* [TASK TO CARRY OUT] Once you find the line with "-11,8 +11,8 @@" in the entries below, return exactly every line from it through the line with "purple c399edff".

Revision tracking records:
──────────────────────────────
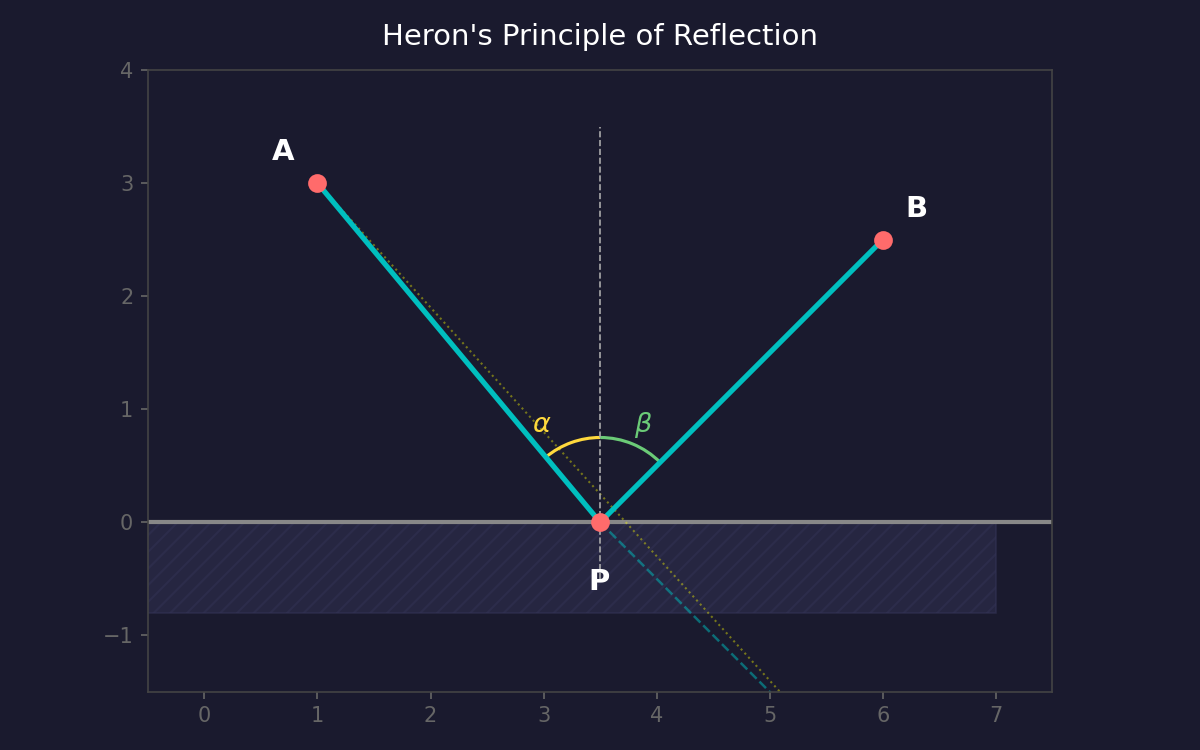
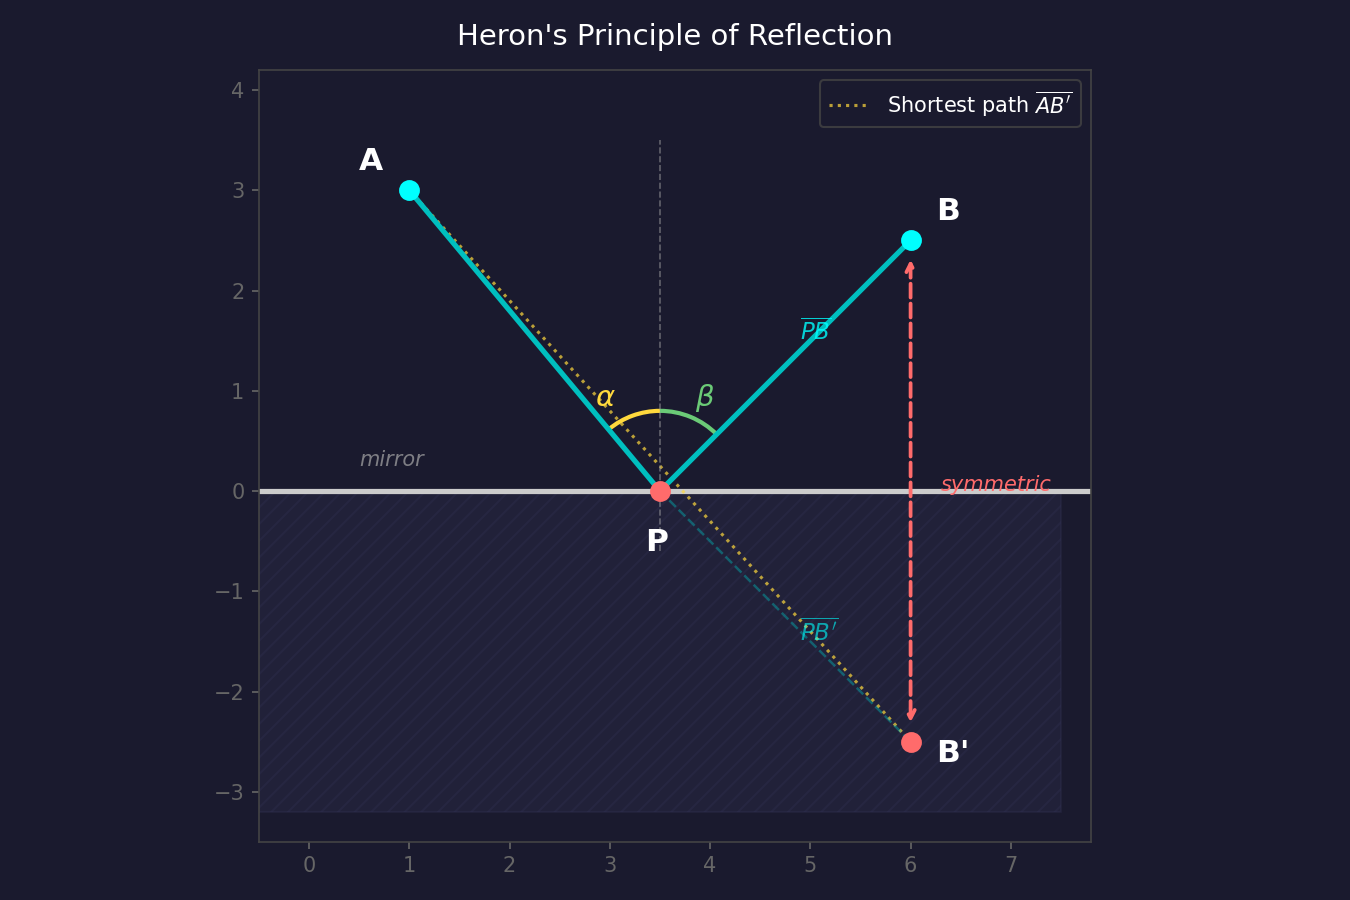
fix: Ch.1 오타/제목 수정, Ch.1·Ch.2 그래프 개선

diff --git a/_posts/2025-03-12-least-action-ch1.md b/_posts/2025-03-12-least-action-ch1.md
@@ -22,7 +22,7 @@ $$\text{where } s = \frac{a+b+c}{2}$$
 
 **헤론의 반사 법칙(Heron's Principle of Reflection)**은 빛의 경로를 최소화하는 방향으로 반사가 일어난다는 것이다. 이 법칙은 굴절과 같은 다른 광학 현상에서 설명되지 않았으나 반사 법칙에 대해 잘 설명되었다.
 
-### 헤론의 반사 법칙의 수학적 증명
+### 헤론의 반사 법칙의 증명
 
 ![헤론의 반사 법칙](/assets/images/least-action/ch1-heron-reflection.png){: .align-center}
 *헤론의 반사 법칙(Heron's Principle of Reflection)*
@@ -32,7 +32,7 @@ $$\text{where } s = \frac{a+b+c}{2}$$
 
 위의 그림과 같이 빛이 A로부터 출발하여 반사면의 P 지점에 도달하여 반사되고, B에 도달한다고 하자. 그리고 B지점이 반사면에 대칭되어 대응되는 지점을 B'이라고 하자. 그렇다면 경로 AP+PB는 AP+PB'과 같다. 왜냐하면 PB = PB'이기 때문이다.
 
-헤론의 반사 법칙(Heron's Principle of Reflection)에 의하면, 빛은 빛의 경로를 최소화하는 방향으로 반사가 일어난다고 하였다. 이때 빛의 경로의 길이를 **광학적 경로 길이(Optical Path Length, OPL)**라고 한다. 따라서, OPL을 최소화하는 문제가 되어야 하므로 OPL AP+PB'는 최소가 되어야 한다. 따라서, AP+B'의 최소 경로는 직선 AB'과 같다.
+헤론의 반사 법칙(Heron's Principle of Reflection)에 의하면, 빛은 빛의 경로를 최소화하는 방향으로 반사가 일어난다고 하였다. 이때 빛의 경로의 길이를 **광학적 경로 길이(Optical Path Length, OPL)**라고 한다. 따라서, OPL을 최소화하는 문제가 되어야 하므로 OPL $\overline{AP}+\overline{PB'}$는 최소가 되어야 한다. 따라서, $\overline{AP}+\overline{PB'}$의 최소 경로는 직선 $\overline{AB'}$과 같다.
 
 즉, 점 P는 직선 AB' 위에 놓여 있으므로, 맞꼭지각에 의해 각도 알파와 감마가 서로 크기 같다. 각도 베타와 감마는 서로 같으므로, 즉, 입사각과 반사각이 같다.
──────────────────────────────
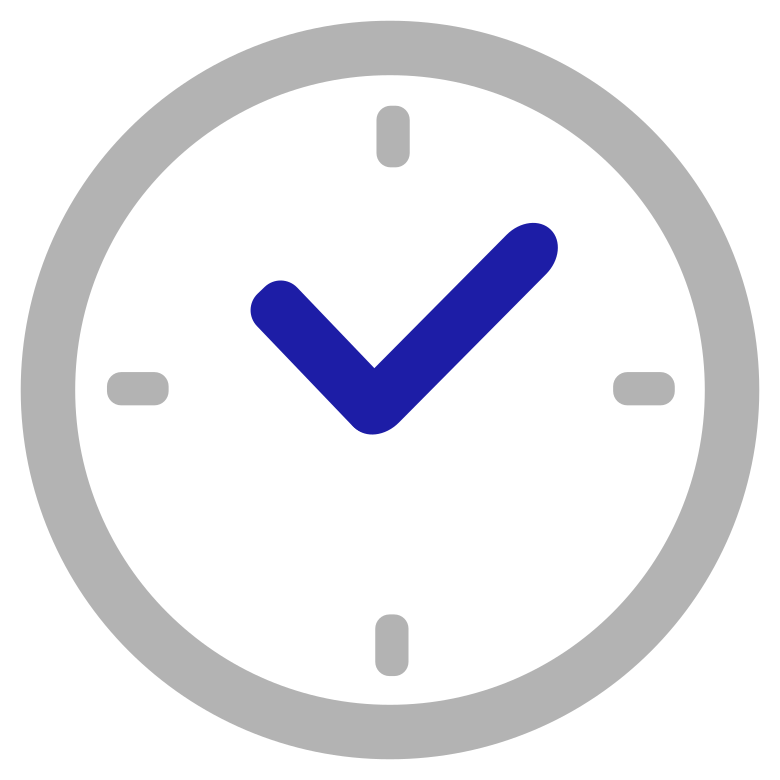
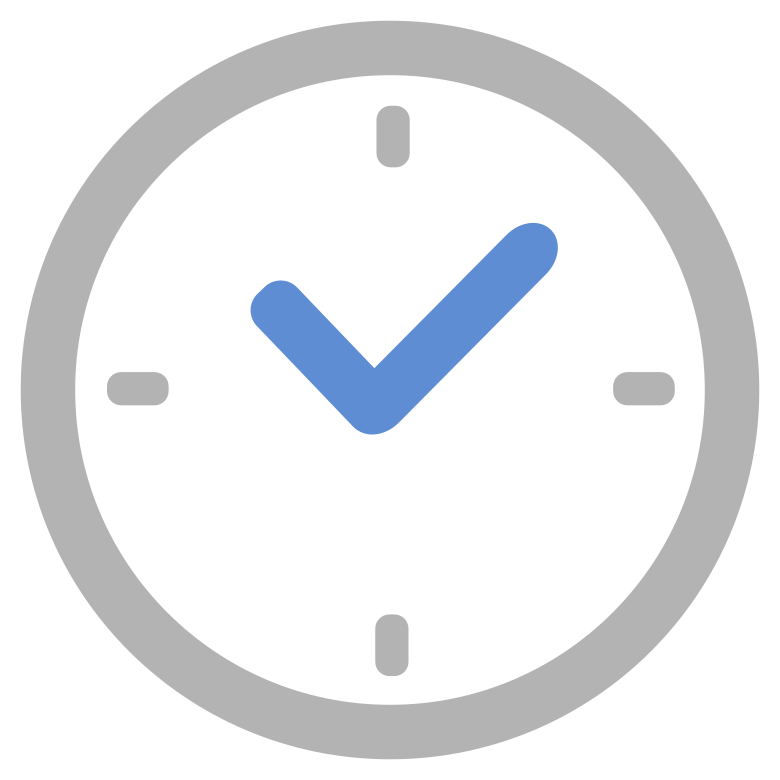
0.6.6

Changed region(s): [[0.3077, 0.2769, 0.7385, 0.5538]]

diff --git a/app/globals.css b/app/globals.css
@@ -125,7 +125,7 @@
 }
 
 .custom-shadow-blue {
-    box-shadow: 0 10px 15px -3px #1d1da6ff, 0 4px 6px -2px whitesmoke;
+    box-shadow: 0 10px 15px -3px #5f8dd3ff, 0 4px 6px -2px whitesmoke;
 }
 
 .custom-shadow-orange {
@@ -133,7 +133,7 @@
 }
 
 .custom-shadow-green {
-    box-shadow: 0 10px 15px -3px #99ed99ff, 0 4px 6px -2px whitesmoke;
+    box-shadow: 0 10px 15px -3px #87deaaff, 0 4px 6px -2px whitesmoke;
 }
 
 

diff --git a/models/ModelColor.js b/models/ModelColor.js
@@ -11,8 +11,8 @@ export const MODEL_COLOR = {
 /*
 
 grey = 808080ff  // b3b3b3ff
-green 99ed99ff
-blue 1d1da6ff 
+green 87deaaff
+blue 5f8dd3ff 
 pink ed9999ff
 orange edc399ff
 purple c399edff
──────────────────────────────
* [RESPONSE TO THIS EXERCISE]
@@ -11,8 +11,8 @@ export const MODEL_COLOR = {
 /*
 
 grey = 808080ff  // b3b3b3ff
-green 99ed99ff
-blue 1d1da6ff 
+green 87deaaff
+blue 5f8dd3ff 
 pink ed9999ff
 orange edc399ff
 purple c399edff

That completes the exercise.